Today’s Prague Symphony Orchestra was founded in 1934 by the conductor Rudolf Pekárek. He defined the new ensemble’s fields of activity with the words Film-Opera-Koncert, which, as the abbreviation FOK, became part of the orchestra’s title. The FOK Orchestra recorded music for the majority of Czech films in the 1930s and performed regularly in live broadcasts on Czechoslovak Radio.
In 1952 the city of Prague followed the model of other European cities by establishing its own professional concert ensemble to represent the city. The traditional acronym FOK was retained, and the new title of the orchestra became Symphony Orchestra of the Capital City of Prague-FOK. In 1957 the orchestra embarked on its first international tour.
In 1998 Rastislav Stur was named permanent conductor of the Prague Symphony Orchestra. He is also chief conductor of the Slovak National Theater, a position he has held since 1996.
Award-winning Czech pianist Martin Kasik will perform Beethoven’s Emperor Concerto with the Prague Symphony on their Athens program. Kasik has performed in concert halls throughout Europe, Asia and North America, and he has won first prize in a number of international competitions, including the Davidoff Prix in 2000 as the best Czech performer under the age of 28.

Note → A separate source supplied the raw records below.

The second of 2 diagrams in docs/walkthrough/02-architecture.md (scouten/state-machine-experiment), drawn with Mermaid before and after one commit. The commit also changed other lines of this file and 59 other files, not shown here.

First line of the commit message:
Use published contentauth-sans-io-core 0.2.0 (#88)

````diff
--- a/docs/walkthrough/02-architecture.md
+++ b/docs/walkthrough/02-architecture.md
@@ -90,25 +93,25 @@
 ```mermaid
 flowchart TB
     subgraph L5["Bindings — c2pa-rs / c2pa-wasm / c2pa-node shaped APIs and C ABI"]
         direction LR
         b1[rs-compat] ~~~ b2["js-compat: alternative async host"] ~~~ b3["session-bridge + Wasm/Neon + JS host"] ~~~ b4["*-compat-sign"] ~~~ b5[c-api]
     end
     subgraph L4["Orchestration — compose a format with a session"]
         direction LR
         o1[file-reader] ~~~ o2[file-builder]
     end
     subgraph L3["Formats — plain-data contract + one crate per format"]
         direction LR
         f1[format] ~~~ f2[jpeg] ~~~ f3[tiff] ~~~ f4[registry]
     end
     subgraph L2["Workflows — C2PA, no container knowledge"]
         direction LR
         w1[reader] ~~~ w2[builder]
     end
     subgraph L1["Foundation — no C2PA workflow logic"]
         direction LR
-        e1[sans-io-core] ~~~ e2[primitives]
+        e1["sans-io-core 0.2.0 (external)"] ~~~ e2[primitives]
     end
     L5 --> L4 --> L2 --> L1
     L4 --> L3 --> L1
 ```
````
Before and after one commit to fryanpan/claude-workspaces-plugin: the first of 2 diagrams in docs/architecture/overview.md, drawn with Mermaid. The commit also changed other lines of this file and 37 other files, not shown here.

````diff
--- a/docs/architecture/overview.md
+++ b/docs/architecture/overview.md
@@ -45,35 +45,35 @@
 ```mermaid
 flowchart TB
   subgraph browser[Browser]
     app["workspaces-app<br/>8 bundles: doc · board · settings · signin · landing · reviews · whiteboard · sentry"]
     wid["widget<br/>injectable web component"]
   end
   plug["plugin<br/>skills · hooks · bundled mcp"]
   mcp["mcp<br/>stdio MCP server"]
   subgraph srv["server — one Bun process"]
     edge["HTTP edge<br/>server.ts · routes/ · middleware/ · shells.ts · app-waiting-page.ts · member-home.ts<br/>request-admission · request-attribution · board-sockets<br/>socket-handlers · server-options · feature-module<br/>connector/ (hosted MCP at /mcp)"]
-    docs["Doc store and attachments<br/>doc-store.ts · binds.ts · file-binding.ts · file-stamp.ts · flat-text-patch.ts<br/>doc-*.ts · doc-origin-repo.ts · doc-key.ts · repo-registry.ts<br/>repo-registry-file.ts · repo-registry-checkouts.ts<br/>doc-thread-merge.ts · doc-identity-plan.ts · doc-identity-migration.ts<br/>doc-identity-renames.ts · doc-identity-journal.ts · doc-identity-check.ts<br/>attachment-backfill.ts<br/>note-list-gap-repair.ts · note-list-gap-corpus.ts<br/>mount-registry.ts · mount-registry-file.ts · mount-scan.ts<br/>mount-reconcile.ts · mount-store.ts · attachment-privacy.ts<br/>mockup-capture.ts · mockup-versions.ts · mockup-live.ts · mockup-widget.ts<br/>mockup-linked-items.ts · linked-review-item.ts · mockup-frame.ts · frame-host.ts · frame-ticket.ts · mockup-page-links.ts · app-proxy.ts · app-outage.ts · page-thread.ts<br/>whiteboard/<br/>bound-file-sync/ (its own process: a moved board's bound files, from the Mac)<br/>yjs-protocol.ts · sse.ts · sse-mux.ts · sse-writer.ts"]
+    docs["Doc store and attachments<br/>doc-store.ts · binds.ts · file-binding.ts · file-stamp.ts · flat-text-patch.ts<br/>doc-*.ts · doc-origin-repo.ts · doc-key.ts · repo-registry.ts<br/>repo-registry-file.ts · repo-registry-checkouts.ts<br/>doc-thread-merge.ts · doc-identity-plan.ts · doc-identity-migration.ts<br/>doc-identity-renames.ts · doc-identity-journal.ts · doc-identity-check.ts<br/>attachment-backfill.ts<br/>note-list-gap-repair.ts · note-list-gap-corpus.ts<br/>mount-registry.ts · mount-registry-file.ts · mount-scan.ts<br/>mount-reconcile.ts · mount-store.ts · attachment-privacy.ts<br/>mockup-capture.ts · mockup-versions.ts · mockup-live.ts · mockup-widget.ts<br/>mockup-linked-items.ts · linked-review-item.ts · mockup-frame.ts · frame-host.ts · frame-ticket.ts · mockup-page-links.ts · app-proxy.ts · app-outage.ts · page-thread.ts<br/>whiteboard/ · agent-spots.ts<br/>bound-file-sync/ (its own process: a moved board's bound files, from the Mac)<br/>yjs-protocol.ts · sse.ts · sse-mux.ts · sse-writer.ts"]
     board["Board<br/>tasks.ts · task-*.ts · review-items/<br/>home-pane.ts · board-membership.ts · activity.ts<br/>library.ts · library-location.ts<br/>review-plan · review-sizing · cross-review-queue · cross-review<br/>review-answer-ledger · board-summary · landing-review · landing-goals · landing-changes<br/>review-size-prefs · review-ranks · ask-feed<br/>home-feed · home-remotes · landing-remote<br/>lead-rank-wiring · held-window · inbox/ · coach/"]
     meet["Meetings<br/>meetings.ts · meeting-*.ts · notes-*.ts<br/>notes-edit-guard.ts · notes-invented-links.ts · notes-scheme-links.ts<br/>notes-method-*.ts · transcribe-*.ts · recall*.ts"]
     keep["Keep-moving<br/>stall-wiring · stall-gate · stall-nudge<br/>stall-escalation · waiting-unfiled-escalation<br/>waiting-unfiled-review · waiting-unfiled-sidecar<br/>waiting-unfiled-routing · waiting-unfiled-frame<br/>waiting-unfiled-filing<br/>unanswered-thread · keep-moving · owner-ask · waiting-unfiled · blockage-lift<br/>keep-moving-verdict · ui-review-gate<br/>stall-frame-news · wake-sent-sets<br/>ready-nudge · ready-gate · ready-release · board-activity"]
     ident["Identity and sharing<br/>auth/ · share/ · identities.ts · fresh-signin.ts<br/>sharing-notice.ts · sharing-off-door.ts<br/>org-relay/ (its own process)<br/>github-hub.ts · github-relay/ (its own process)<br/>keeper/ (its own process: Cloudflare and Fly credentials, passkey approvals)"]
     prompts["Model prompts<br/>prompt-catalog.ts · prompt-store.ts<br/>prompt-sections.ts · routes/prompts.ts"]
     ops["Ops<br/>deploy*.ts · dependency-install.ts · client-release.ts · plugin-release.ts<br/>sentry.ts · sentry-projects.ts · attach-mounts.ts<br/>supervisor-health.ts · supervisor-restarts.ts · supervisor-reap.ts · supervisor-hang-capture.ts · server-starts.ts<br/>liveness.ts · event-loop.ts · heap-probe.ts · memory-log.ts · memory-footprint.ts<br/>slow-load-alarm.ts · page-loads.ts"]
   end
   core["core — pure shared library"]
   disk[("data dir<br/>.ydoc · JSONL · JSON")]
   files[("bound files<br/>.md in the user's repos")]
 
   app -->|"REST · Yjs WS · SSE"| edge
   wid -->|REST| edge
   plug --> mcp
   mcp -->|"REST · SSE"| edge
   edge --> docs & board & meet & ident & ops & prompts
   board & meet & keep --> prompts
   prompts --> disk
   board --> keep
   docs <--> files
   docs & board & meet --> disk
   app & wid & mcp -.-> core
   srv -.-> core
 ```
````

A pre-concert lecture will be given by Michael Lanford, a graduate student in the School of Music. The lecture begins 45 minutes prior to the performance and is free and open to the public.